— DATASET EXCERPTS —
Segment Open

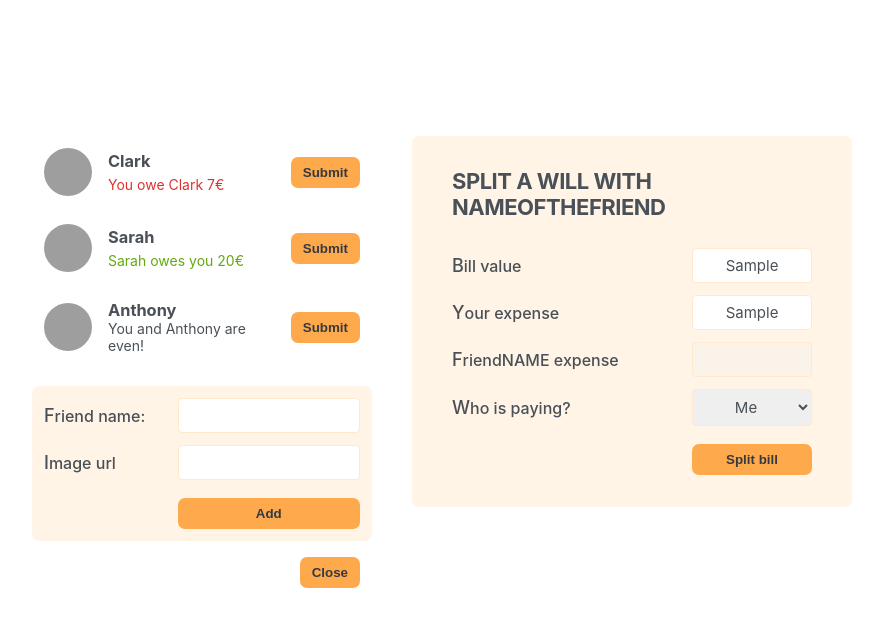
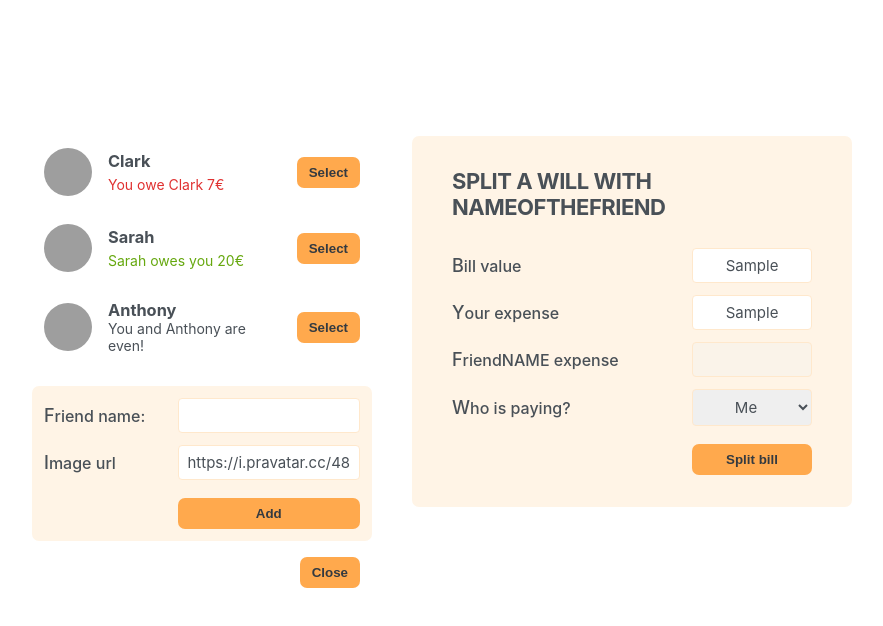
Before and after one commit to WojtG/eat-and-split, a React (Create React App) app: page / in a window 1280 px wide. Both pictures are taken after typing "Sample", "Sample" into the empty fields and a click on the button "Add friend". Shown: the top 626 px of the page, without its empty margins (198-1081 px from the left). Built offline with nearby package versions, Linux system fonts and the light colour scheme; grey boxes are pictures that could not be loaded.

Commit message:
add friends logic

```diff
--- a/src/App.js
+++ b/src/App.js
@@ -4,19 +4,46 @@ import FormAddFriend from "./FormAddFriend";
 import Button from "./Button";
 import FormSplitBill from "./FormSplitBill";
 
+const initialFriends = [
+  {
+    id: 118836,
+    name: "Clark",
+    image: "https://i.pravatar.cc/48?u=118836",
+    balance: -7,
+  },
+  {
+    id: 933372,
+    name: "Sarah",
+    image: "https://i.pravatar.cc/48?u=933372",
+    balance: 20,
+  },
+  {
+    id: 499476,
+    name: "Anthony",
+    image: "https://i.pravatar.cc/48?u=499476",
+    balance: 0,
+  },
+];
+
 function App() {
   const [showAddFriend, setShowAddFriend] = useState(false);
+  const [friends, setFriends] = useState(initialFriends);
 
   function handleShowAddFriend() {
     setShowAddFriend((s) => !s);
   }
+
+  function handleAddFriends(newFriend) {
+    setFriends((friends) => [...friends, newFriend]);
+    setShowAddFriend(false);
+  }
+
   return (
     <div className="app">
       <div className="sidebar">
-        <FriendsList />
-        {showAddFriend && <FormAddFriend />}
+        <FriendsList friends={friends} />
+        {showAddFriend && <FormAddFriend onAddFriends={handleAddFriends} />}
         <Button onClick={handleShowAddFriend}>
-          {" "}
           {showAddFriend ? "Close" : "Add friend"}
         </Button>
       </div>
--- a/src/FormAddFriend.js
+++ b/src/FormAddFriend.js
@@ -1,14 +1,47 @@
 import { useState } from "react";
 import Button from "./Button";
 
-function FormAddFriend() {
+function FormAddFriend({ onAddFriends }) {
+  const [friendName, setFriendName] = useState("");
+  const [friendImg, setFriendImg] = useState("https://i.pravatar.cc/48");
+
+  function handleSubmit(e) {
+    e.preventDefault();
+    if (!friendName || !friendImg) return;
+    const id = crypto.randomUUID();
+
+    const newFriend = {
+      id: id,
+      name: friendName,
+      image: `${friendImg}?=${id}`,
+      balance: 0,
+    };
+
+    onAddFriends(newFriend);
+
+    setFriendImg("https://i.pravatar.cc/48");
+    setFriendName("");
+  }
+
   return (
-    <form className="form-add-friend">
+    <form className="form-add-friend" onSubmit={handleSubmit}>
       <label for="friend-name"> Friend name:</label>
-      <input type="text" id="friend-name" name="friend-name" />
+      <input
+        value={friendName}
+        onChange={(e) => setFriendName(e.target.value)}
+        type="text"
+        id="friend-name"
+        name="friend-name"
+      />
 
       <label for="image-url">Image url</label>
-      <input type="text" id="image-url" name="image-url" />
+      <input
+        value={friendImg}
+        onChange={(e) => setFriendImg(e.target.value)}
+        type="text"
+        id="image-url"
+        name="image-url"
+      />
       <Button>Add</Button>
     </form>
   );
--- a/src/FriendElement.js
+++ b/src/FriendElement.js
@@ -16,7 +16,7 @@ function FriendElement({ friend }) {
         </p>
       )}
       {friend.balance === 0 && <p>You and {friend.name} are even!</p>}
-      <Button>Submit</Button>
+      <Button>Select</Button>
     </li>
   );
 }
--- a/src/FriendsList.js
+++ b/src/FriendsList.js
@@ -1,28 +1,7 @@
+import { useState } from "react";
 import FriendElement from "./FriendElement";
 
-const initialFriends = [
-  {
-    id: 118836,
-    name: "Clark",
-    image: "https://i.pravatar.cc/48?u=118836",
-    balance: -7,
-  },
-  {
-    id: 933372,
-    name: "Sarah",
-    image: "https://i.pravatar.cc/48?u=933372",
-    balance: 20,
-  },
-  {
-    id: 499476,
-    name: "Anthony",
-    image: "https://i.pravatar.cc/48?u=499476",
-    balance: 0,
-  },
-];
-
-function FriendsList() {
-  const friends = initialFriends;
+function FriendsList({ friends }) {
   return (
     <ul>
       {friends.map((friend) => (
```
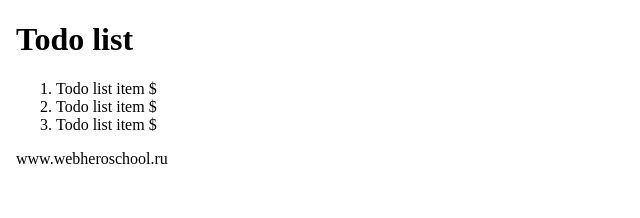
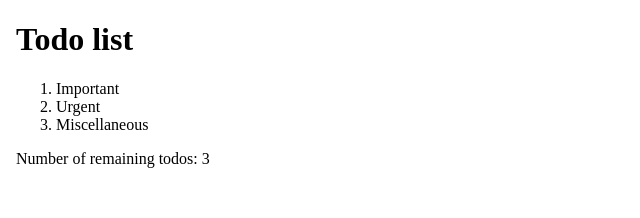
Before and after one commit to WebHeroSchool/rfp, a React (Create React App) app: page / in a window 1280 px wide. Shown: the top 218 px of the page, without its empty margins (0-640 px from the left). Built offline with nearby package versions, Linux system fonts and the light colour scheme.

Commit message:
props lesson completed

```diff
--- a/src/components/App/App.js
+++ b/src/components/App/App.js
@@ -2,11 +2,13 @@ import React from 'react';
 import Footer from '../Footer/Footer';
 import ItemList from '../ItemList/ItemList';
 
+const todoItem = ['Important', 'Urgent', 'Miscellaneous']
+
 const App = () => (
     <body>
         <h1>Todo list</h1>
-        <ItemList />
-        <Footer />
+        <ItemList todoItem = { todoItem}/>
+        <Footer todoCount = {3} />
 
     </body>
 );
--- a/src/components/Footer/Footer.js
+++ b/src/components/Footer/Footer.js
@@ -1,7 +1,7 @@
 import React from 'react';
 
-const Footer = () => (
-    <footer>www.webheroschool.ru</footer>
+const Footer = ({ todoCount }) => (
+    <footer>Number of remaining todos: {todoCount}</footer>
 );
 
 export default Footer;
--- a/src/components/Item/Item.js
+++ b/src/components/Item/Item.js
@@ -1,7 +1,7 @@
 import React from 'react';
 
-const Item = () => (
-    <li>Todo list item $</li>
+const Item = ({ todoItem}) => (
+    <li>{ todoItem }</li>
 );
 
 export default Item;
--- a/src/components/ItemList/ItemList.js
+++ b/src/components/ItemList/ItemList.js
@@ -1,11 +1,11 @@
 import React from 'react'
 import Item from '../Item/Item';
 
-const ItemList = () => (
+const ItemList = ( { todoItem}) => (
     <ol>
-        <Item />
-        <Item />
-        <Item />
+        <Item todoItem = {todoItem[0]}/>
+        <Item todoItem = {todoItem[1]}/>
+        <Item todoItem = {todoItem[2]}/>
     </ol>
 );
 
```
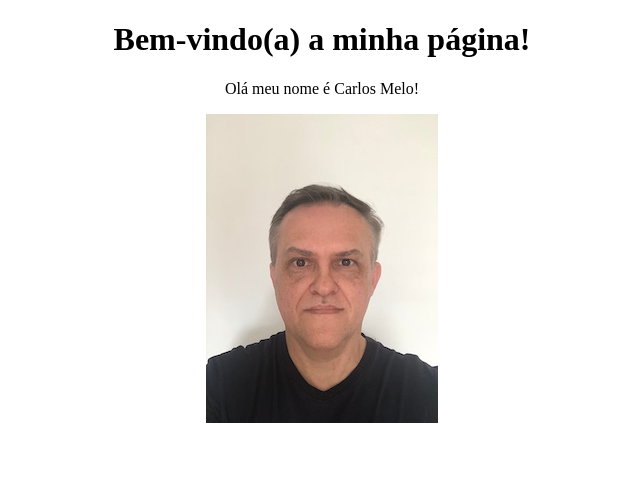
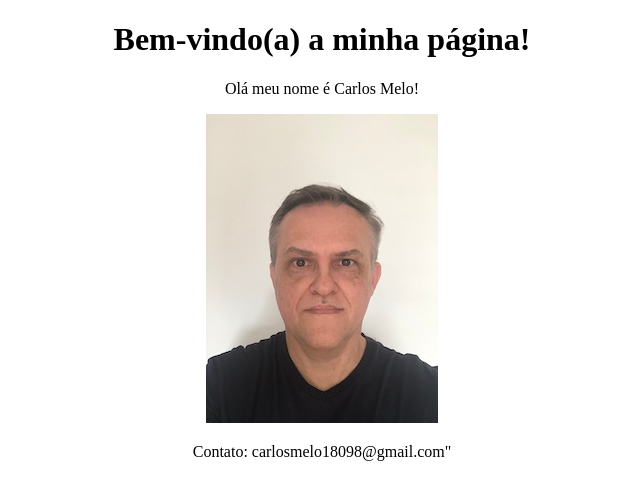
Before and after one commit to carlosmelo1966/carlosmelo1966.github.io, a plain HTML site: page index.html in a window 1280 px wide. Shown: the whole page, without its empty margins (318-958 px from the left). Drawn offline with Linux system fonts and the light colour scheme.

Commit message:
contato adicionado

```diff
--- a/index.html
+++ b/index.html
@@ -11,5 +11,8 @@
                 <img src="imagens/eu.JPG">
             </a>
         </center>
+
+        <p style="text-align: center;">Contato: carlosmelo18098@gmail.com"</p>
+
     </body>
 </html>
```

Segment Closed

The lines in the listing that include the word "versions" are to be counted; give only that number.

— SOLUTION —
2